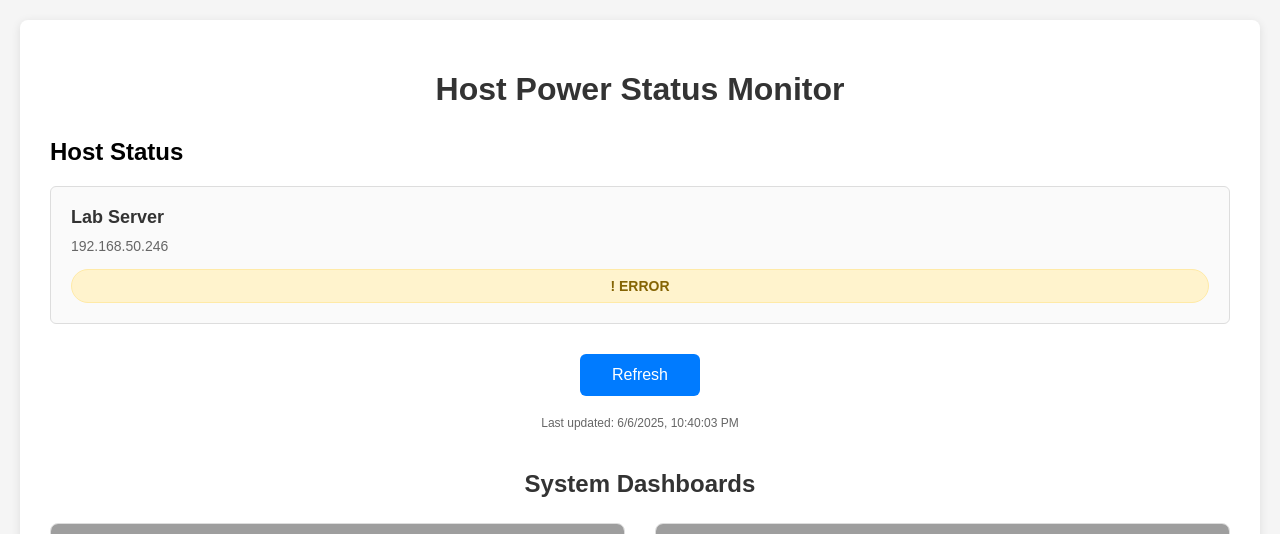
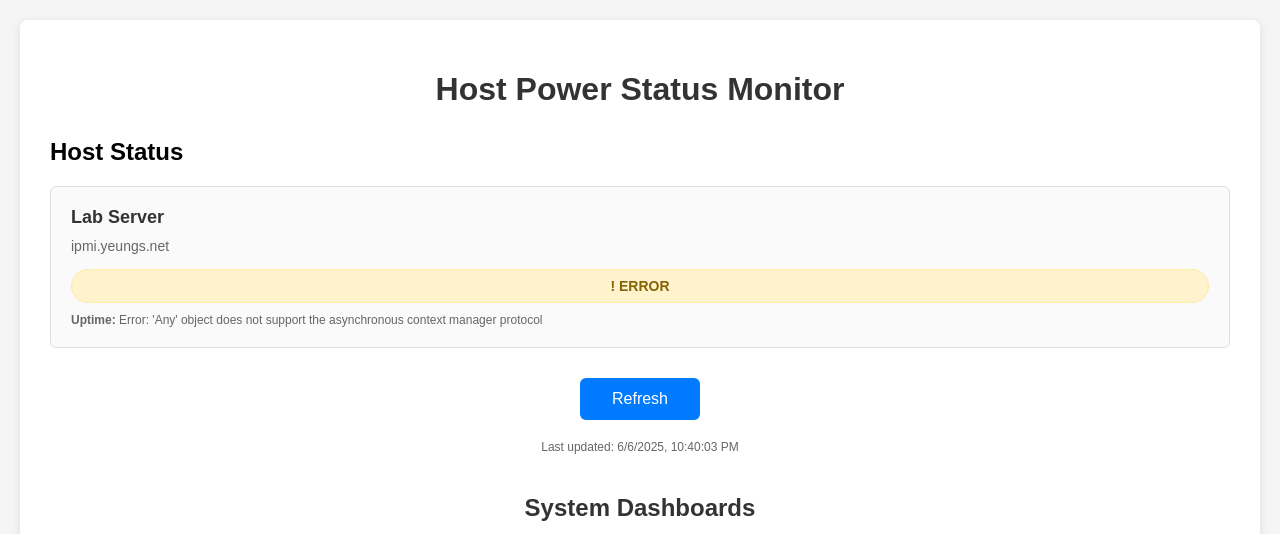
Before and after one commit to samsyeung/homelab, a Flask app: page / in a window 1280 px wide. Shown: the top 534 px of the page. Run offline with Flask 3, Linux system fonts and the light colour scheme; grey boxes are pictures that could not be loaded.

Commit message:
Add SSH uptime monitoring and improve config structure
- Add SSH uptime display via asynchronous connections
- Restructure host config keys with ipmi_ and ssh_ prefixes
- Add configurable SSH timeout (default 10s)
- Use ThreadPoolExecutor for parallel SSH connections
- Update UI to display host uptime information
- Add asyncssh dependency for SSH functionality
- Update documentation for new SSH configuration

🤖 Generated with [Claude Code](https://claude.ai/code)

Co-Authored-By: Claude <noreply@anthropic.com>

```diff
--- a/mycontrol/app.py
+++ b/mycontrol/app.py
@@ -6,6 +6,9 @@ import json
 import logging
 import os
 import time
+import asyncio
+import asyncssh
+from concurrent.futures import ThreadPoolExecutor
 from urllib.parse import urlparse, parse_qs, urlencode, urlunparse
 from pathlib import Path
 from logging.handlers import RotatingFileHandler
@@ -163,11 +166,47 @@ def power_on_host(hostname, username, password, ipmitool_path='ipmitool'):
         app.logger.error(f"Error powering on {hostname}: {e}")
         return {'success': False, 'message': f'Error: {str(e)}'}
 
+async def get_ssh_uptime(ssh_host, ssh_username, ssh_password, timeout=10):
+    """Get uptime via SSH connection"""
+    try:
+        async with asyncssh.connect(
+            ssh_host,
+            username=ssh_username,
+            password=ssh_password,
+            known_hosts=None,
+            client_keys=None
+        ) as conn:
+            result = await asyncio.wait_for(
+                conn.run('uptime', check=True),
+                timeout=timeout
+            )
+            return result.stdout.strip()
+    except asyncio.TimeoutError:
+        return 'SSH timeout'
+    except asyncssh.Error as e:
+        return f'SSH error: {str(e)}'
+    except Exception as e:
+        return f'Error: {str(e)}'
+
+def get_uptime_sync(ssh_host, ssh_username, ssh_password, timeout=10):
+    """Synchronous wrapper for async SSH uptime"""
+    try:
+        loop = asyncio.new_event_loop()
+        asyncio.set_event_loop(loop)
+        return loop.run_until_complete(
+            get_ssh_uptime(ssh_host, ssh_username, ssh_password, timeout)
+        )
+    except Exception as e:
+        return f'Error: {str(e)}'
+    finally:
+        loop.close()
+
 @app.route('/')
 def index():
     config = load_config()
     hosts = config.get('hosts', [])
     ipmitool_path = config.get('ipmitool_path', 'ipmitool')
+    ssh_timeout = config.get('ssh_timeout', 10)
     grafana_dashboards = config.get('grafana_dashboard_urls', [])
 
     # Update Grafana URL time parameters for all dashboards
@@ -180,23 +219,54 @@ def index():
         }
         updated_dashboards.append(updated_dashboard)
 
-    host_status = []
-    for host in hosts:
-        hostname = host.get('hostname')
-        username = host.get('username')
-        password = host.get('password')
-        name = host.get('name', hostname)
+    # Use ThreadPoolExecutor to run SSH commands in parallel
+    with ThreadPoolExecutor(max_workers=len(hosts)) as executor:
+        host_status = []
+        futures = []
 
-        if hostname and username and password:
-            status = get_power_status(hostname, username, password, ipmitool_path)
-        else:
-            status = 'config_error'
+        for host in hosts:
+            ipmi_host = host.get('ipmi_host')
+            ipmi_username = host.get('ipmi_username')
+            ipmi_password = host.get('ipmi_password')
+            ssh_host = host.get('ssh_host')
+            ssh_username = host.get('ssh_username')
+            ssh_password = host.get('ssh_password')
+            name = host.get('name', ipmi_host or ssh_host)
 
-        host_status.append({
-            'name': name,
-            'hostname': hostname,
-            'status': status
-        })
+            # Get power status
+            if ipmi_host and ipmi_username and ipmi_password:
+                power_status = get_power_status(ipmi_host, ipmi_username, ipmi_password, ipmitool_path)
+            else:
+                power_status = 'config_error'
+
+            # Submit SSH uptime task
+            if ssh_host and ssh_username and ssh_password:
+                uptime_future = executor.submit(get_uptime_sync, ssh_host, ssh_username, ssh_password, ssh_timeout)
+            else:
+                uptime_future = None
+
+            futures.append((host, power_status, uptime_future))
+
+        # Collect results
+        for host, power_status, uptime_future in futures:
+            ipmi_host = host.get('ipmi_host')
+            ssh_host = host.get('ssh_host')
+            name = host.get('name', ipmi_host or ssh_host)
+
+            if uptime_future:
+                try:
+                    uptime = uptime_future.result(timeout=ssh_timeout + 1)
+                except Exception as e:
+                    uptime = f'Error: {str(e)}'
+            else:
+                uptime = 'No SSH config'
+
+            host_status.append({
+                'name': name,
+                'hostname': ipmi_host or ssh_host,
+                'status': power_status,
+                'uptime': uptime
+            })
 
     refresh_interval = config.get('refresh_interval', 30)
 
@@ -207,24 +277,56 @@ def api_status():
     config = load_config()
     hosts = config.get('hosts', [])
     ipmitool_path = config.get('ipmitool_path', 'ipmitool')
+    ssh_timeout = config.get('ssh_timeout', 10)
 
-    host_status = []
-    for host in hosts:
-        hostname = host.get('hostname')
-        username = host.get('username')
-        password = host.get('password')
-        name = host.get('name', hostname)
+    # Use ThreadPoolExecutor to run SSH commands in parallel
+    with ThreadPoolExecutor(max_workers=len(hosts)) as executor:
+        host_status = []
+        futures = []
 
-        if hostname and username and password:
-            status = get_power_status(hostname, username, password, ipmitool_path)
-        else:
-            status = 'config_error'
+        for host in hosts:
+            ipmi_host = host.get('ipmi_host')
+            ipmi_username = host.get('ipmi_username')
+            ipmi_password = host.get('ipmi_password')
+            ssh_host = host.get('ssh_host')
+            ssh_username = host.get('ssh_username')
+            ssh_password = host.get('ssh_password')
+            name = host.get('name', ipmi_host or ssh_host)
 
-        host_status.append({
-            'name': name,
-            'hostname': hostname,
-            'status': status
-        })
+            # Get power status
+            if ipmi_host and ipmi_username and ipmi_password:
+                power_status = get_power_status(ipmi_host, ipmi_username, ipmi_password, ipmitool_path)
+            else:
+                power_status = 'config_error'
+
+            # Submit SSH uptime task
+            if ssh_host and ssh_username and ssh_password:
+                uptime_future = executor.submit(get_uptime_sync, ssh_host, ssh_username, ssh_password, ssh_timeout)
+            else:
+                uptime_future = None
+
+            futures.append((host, power_status, uptime_future))
+
+        # Collect results
+        for host, power_status, uptime_future in futures:
+            ipmi_host = host.get('ipmi_host')
+            ssh_host = host.get('ssh_host')
+            name = host.get('name', ipmi_host or ssh_host)
+
+            if uptime_future:
+                try:
+                    uptime = uptime_future.result(timeout=ssh_timeout + 1)
+                except Exception as e:
+                    uptime = f'Error: {str(e)}'
+            else:
+                uptime = 'No SSH config'
+
+            host_status.append({
+                'name': name,
+                'hostname': ipmi_host or ssh_host,
+                'status': power_status,
+                'uptime': uptime
+            })
 
     return jsonify({'hosts': host_status})
 
@@ -237,7 +339,7 @@ def api_power_on(hostname):
     # Find the host in config
     target_host = None
     for host in hosts:
-        if host.get('hostname') == hostname:
+        if host.get('ipmi_host') == hostname:
             target_host = host
             break
 
@@ -245,14 +347,14 @@ def api_power_on(hostname):
         return jsonify({'success': False, 'message': 'Host not found in configuration'}), 404
 
     # Extract credentials
-    username = target_host.get('username')
-    password = target_host.get('password')
+    ipmi_username = target_host.get('ipmi_username')
+    ipmi_password = target_host.get('ipmi_password')
 
-    if not username or not password:
+    if not ipmi_username or not ipmi_password:
         return jsonify({'success': False, 'message': 'Missing credentials in configuration'}), 400
 
     # Attempt to power on
-    result = power_on_host(hostname, username, password, ipmitool_path)
+    result = power_on_host(hostname, ipmi_username, ipmi_password, ipmitool_path)
 
     if result['success']:
         return jsonify(result), 200
--- a/mycontrol/config.json
+++ b/mycontrol/config.json
@@ -1,6 +1,7 @@
 {
   "port": 5010,
   "refresh_interval": 30,
+  "ssh_timeout": 10,
   "ipmitool_path": "ipmitool",
   "grafana_dashboard_urls": [
     {
@@ -19,9 +20,12 @@
   "hosts": [
     {
       "name": "Lab Server",
-      "hostname": "192.168.50.246",
-      "username": "admin",
-      "password": "samyeung"
+      "ipmi_host": "ipmi.yeungs.net",
+      "ipmi_username": "admin",
+      "ipmi_password": "samyeung",
+      "ssh_host": "lab.yeungs.net",
+      "ssh_username": "sam",
+      "ssh_password": "samyeung"
     }
   ]
 }
--- a/mycontrol/requirements.txt
+++ b/mycontrol/requirements.txt
@@ -1 +1,2 @@
 Flask==2.3.3
+asyncssh
--- a/mycontrol/templates/index.html
+++ b/mycontrol/templates/index.html
@@ -156,6 +156,12 @@
             background-color: #6c757d;
             cursor: not-allowed;
         }
+        .uptime {
+            margin-top: 10px;
+            font-size: 12px;
+            color: #666;
+            word-wrap: break-word;
+        }
     </style>
 </head>
 <body>
@@ -184,6 +190,9 @@
                             {% else %}
                                 ? Unknown
                             {% endif %}
+                        </div>
+                        <div class="uptime">
+                            <strong>Uptime:</strong> {{ host.uptime }}
                         </div>
                         {% if host.status == 'off' %}
                         <button class="power-on-btn" onclick="powerOnHost('{{ host.hostname }}', this)">
```
Also changed, not shown: mycontrol/README.md.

> WORK TO BE COMPLETED
Return only the lines from the start of the data through the line that contains "- Add configurable SSH timeout (default 10s)", please, copying them exactly and omitting all pictures.

> TASK ANSWER
Before and after one commit to samsyeung/homelab, a Flask app: page / in a window 1280 px wide. Shown: the top 534 px of the page. Run offline with Flask 3, Linux system fonts and the light colour scheme; grey boxes are pictures that could not be loaded.

Commit message:
Add SSH uptime monitoring and improve config structure
- Add SSH uptime display via asynchronous connections
- Restructure host config keys with ipmi_ and ssh_ prefixes
- Add configurable SSH timeout (default 10s)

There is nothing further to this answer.